Sudden cardiac arrest is a problem of public health magnitude affecting 330,000 individuals annually in the United States with an averaged survival rate of only 7%. Return of cardiac activity requires reperfusion of ischemic tissues with oxygenated blood. Yet, reperfusion concomitantly activates multiple pathogenic mecha- nisms, collectively known as "reperfusion injury." Current resuscitation methods do not include interventions that could ameliorate such injury. Yet, the discovery that erythropoietin activates potent cell protective mecha- nisms (many of which converge on mitochondria) may provide the means to ameliorate such injury during car- diac arrest and to establish a novel paradigm for cardiac resuscitation. We have reported in a rat model of ventricular fibrillation (VF) and closed-chest resuscitation that erythropoietin elicits favorable myocardial effects that result in hemodynamically more effective chest compression and im- proved post-resuscitation hemodynamic function. Moreover, in a recently clinical trial conducted in collabora- tion with colleagues in Slovenia, administration of erythropoietin was associated with increased rate of initial resuscitation and increased rate of survival to hospital discharge. We hypothesize that administration of erythropoietin rapidly activates non-genomic cell protective mechanisms prompting mitochondria to resist reperfusion injury and remain bioenergetically functional, resulting during car- diac resuscitation in: 1) preservation of left ventricular myocardial distensibility enabling hemodynamically more effective CPR and higher resuscitation rates and 2) better post-resuscitation myocardial function yielding - in conjunction with higher resuscitation rates - higher rates of neurologically intact survival. We propose to use first an open-chest pig model of VF and extracorporeal circulation allowing precise control of coronary perfusion pressure and direct access to the myocardium to investigate: (1) whether erythropoietin prevents deterioration of mitochondrial bioenergetic function enabling preservation of left ventricular compli- ance during VF and preservation of left ventricular function after return of spontaneous circulation, (2) whether these effects are mediated through activation and mitochondrial translocation of PKC5 and Akt leading to pres- ervation of mitochondrial respiration, and (3) whether the effects of erythropoietin vary contingent on coronary blood flow, given the inconsistent quality of manual CPR and the increasing availability of hemodynamically more potent CPR methods. We will then use a pig model of VF and closed-chest resuscitation to examine the effects of erythropoietin in the presence or absence of concomitant administration of epinephrine on the hemo- dynamic efficacy of chest compression, initial resuscitation, post-resuscitation myocardial function, and 72-hour survival with intact neurological function.
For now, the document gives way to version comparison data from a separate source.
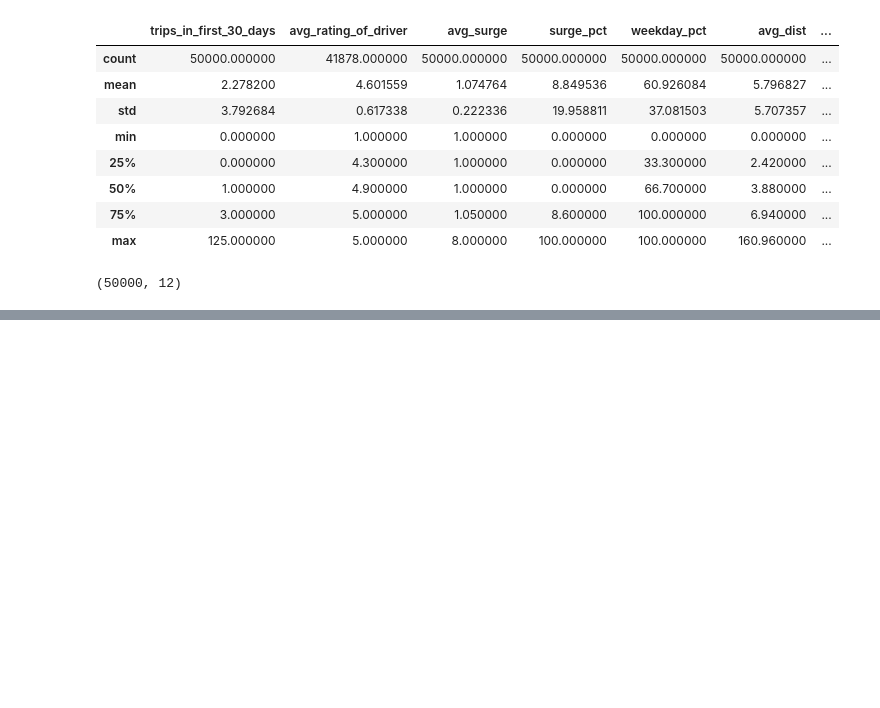
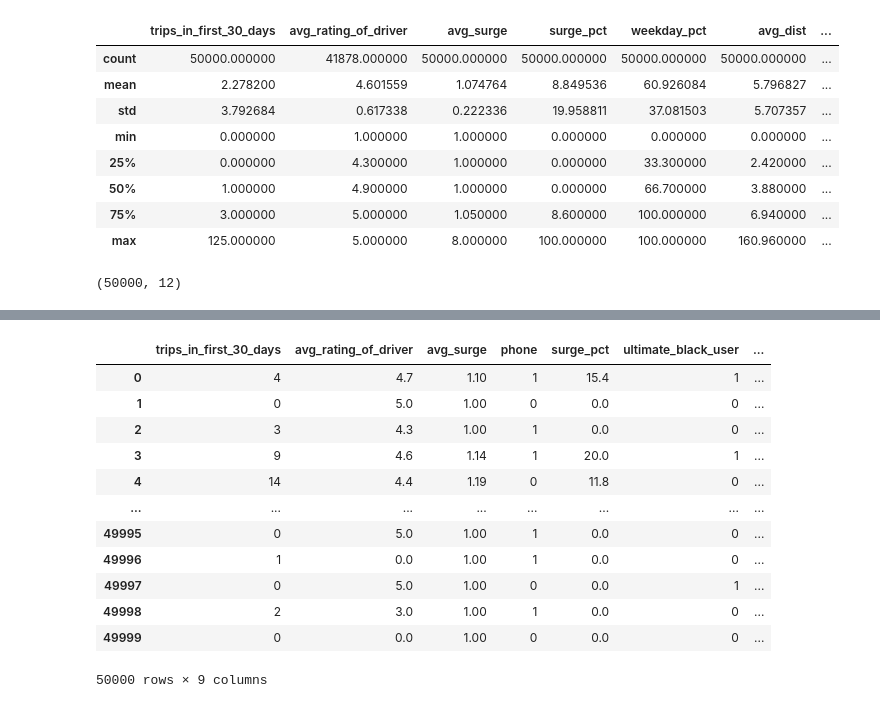
Before and after one commit to HayalDargin/Springboard_Work, a Jupyter notebook: Unit_26/Unit26_2_Ultimate Technologies Inc./ultimate_challenge/ultimate_challenge.ipynb, the cells around one changed output, grey strips where cells are left out. Saved outputs shown, nothing was run; the diff lists cells and outputs as text; code cells hidden in the pictures; blank space fills up the shorter version.

```diff
--- a/Unit_26/Unit26_2_Ultimate Technologies Inc./ultimate_challenge/ultimate_challenge.ipynb
+++ b/Unit_26/Unit26_2_Ultimate Technologies Inc./ultimate_challenge/ultimate_challenge.ipynb
@@ -264,0 +316,5 @@ ultimate.shape
+# %%
+# convert date columns to datetime
+ultimate['signup_date'] = pd.to_datetime(ultimate['signup_date'])
+ultimate['last_trip_date'] = pd.to_datetime(ultimate['last_trip_date'])
+ultimate.info()
@@ -264,0 +347,5 @@ ultimate.shape
+# %%
+df = ultimate.copy()
+target = (ultimate.last_trip_date < '2014-06-01').astype(int)
+target.name = 'target'
+target
@@ -264,0 +369,2 @@ ultimate.shape
+# %%
+df.phone = pd.get_dummies(df.phone, drop_first=True)
@@ -264,0 +396,2 @@ ultimate.shape
+# %%
+df.ultimate_black_user = (df.ultimate_black_user).astype(int)
@@ -264,0 +420,17 @@ ultimate.shape
+# %%
+df = df.drop(columns=['city', 'signup_date', 'last_trip_date'])
+df
+# %% [output]
+|  | trips_in_first_30_days | avg_rating_of_driver | avg_surge | phone | surge_pct | ultimate_black_user | ... |
+| 0 | 4 | 4.7 | 1.10 | 1 | 15.4 | 1 | ... |
+| 1 | 0 | 5.0 | 1.00 | 0 | 0.0 | 0 | ... |
+| 2 | 3 | 4.3 | 1.00 | 1 | 0.0 | 0 | ... |
+| 3 | 9 | 4.6 | 1.14 | 1 | 20.0 | 1 | ... |
+| 4 | 14 | 4.4 | 1.19 | 0 | 11.8 | 0 | ... |
+| ... | ... | ... | ... | ... | ... | ... | ... |
+| 49995 | 0 | 5.0 | 1.00 | 1 | 0.0 | 0 | ... |
+| 49996 | 1 | 0.0 | 1.00 | 1 | 0.0 | 0 | ... |
+| 49997 | 0 | 5.0 | 1.00 | 0 | 0.0 | 1 | ... |
+| 49998 | 2 | 3.0 | 1.00 | 1 | 0.0 | 0 | ... |
+| 49999 | 0 | 0.0 | 1.00 | 0 | 0.0 | 0 | ... |
+50000 rows × 9 columns
```
Also changed, not shown: parts of 26 cells of this notebook.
Demonstration that erythropoietin preserves mitochondrial bioenergetic function leading to functional myocar- dial benefits for resuscitation would be novel and facilitate the planning and conduct of additional clinical trials, and eventual clinical implementation.
Nearly 330,000 individuals suffer an episode of sudden cardiac arrest every year in the United States. Many of these individual are Veterans given the high prevalence of coronary artery disease and underling risk factors such as smoking, hypertension, high cholesterol, and diabetes mellitus. Current resuscitation techniques fail to promote neurologically intact survival in more than 7% of these individuals. New and more effective treatments for sudden cardiac arrest that will enable a substantially higher number of individuals to survive without organ dysfunction are urgently needed. This application will examine one approach for improving resuscitation from cardiac arrest by administration of erythropoietin during cardiopulmonary resuscitation. Erythropoietin is a naturally occurring hormone that has been shown in recent studies to help the heart and other organs resist the injury caused by lack of blood flow. Successful development of this new approach to cardiac resuscitation could lead to thousands of lives saved every year in the United States and many more worldwide.